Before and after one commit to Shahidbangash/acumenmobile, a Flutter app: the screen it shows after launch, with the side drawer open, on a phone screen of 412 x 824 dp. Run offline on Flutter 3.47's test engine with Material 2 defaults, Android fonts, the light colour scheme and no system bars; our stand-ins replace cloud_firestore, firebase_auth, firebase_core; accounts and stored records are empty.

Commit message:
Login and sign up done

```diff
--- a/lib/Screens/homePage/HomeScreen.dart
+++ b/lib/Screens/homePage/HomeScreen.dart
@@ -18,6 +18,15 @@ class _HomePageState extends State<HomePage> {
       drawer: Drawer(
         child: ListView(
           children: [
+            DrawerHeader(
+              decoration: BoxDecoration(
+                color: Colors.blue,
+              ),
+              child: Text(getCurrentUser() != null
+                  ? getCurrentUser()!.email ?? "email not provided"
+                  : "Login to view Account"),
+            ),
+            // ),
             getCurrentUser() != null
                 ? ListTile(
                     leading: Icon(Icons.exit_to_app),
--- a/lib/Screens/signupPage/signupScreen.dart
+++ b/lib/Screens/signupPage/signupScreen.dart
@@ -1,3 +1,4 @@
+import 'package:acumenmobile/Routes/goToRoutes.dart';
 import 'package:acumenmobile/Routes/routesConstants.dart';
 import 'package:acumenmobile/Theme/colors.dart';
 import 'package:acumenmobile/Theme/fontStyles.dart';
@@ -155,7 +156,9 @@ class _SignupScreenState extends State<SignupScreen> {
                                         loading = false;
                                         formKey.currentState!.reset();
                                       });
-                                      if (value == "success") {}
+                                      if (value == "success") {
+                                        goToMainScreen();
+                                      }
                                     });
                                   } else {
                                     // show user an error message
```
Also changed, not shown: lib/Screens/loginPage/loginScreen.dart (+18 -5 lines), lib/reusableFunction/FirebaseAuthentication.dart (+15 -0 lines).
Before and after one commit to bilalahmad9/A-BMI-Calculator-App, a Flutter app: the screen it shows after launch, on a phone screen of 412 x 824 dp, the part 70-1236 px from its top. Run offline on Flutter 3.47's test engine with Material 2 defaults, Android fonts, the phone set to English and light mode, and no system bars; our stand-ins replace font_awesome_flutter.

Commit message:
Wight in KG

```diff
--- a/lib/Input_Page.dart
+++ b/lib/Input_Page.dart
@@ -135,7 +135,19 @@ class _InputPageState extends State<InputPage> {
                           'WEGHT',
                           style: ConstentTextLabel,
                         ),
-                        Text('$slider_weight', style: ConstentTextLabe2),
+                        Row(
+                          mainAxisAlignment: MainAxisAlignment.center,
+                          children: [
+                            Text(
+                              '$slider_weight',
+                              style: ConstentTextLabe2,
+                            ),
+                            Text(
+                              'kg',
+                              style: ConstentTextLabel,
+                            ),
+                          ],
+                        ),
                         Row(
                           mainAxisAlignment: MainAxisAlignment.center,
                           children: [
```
━━━
◆ ASSIGNMENT: Whenever a line in the records above contains the string "Theme", copy that line.

◆ RESPONSE TO THIS EXERCISE:
 import 'package:acumenmobile/Theme/colors.dart';
 import 'package:acumenmobile/Theme/fontStyles.dart';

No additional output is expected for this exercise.